#### [Records provided]
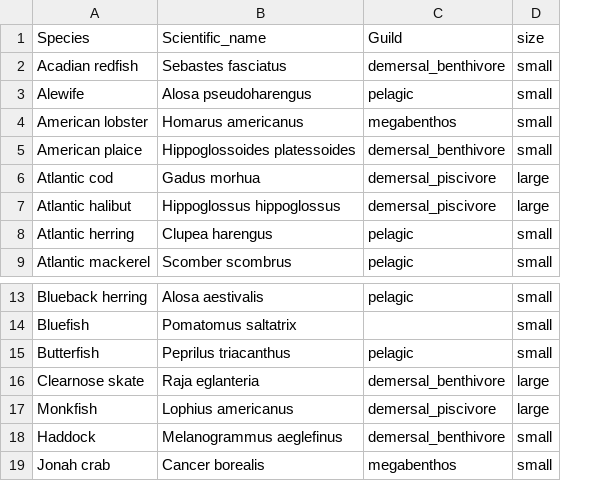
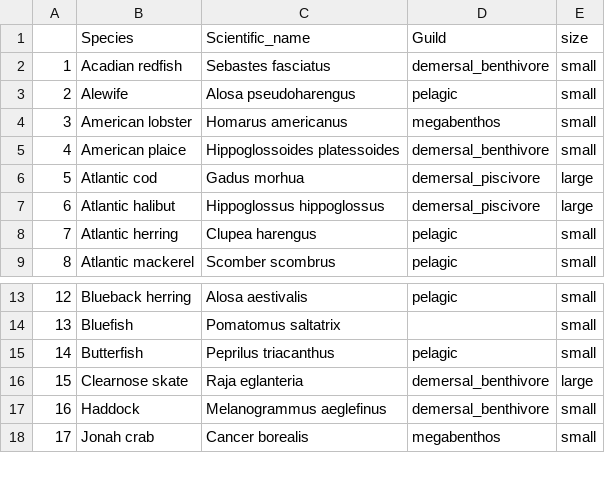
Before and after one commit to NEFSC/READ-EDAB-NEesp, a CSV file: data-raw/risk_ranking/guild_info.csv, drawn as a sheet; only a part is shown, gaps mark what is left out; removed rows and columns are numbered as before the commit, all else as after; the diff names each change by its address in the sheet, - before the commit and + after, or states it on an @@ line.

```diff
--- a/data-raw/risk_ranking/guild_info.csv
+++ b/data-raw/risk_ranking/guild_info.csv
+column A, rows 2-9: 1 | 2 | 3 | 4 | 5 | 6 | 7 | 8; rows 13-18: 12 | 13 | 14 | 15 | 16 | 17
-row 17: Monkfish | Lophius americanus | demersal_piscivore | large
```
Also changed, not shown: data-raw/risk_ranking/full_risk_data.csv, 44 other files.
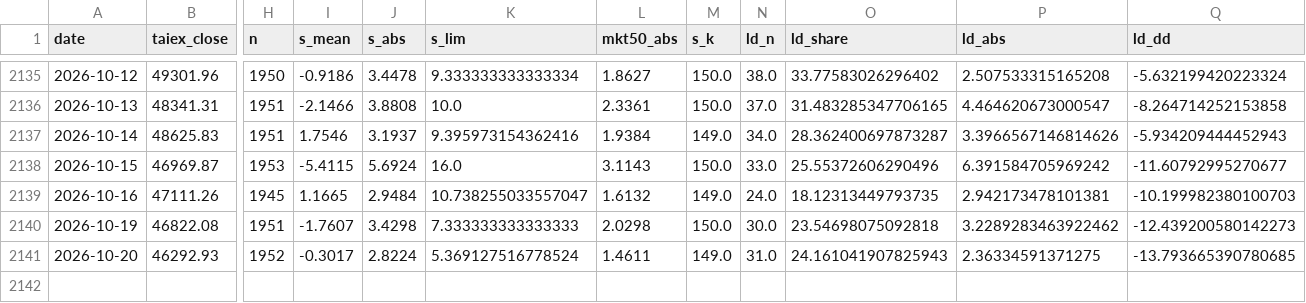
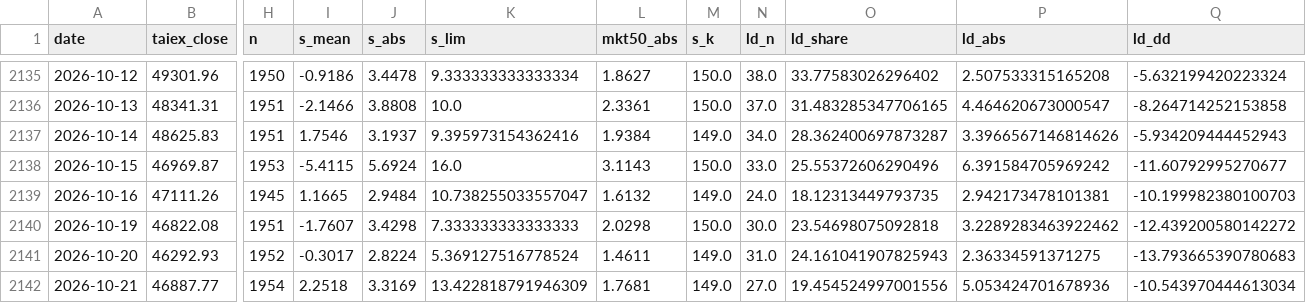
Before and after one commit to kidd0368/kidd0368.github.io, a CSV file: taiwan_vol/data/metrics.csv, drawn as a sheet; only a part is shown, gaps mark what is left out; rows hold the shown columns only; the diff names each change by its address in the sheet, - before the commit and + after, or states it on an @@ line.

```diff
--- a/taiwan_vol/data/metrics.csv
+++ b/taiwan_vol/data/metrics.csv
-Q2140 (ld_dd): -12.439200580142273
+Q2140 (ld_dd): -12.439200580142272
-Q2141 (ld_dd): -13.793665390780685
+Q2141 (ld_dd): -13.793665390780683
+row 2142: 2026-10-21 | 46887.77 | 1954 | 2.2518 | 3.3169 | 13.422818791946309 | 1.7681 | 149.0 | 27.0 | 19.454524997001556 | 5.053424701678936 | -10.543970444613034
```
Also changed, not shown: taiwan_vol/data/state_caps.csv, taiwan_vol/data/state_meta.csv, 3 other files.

#### [Task]
Without the pictures, write out every line above exactly as it appears.

#### [Solution for this problem]
Before and after one commit to NEFSC/READ-EDAB-NEesp, a CSV file: data-raw/risk_ranking/guild_info.csv, drawn as a sheet; only a part is shown, gaps mark what is left out; removed rows and columns are numbered as before the commit, all else as after; the diff names each change by its address in the sheet, - before the commit and + after, or states it on an @@ line.

```diff
--- a/data-raw/risk_ranking/guild_info.csv
+++ b/data-raw/risk_ranking/guild_info.csv
+column A, rows 2-9: 1 | 2 | 3 | 4 | 5 | 6 | 7 | 8; rows 13-18: 12 | 13 | 14 | 15 | 16 | 17
-row 17: Monkfish | Lophius americanus | demersal_piscivore | large
```
Also changed, not shown: data-raw/risk_ranking/full_risk_data.csv, 44 other files.
Before and after one commit to kidd0368/kidd0368.github.io, a CSV file: taiwan_vol/data/metrics.csv, drawn as a sheet; only a part is shown, gaps mark what is left out; rows hold the shown columns only; the diff names each change by its address in the sheet, - before the commit and + after, or states it on an @@ line.

```diff
--- a/taiwan_vol/data/metrics.csv
+++ b/taiwan_vol/data/metrics.csv
-Q2140 (ld_dd): -12.439200580142273
+Q2140 (ld_dd): -12.439200580142272
-Q2141 (ld_dd): -13.793665390780685
+Q2141 (ld_dd): -13.793665390780683
+row 2142: 2026-10-21 | 46887.77 | 1954 | 2.2518 | 3.3169 | 13.422818791946309 | 1.7681 | 149.0 | 27.0 | 19.454524997001556 | 5.053424701678936 | -10.543970444613034
```
Also changed, not shown: taiwan_vol/data/state_caps.csv, taiwan_vol/data/state_meta.csv, 3 other files.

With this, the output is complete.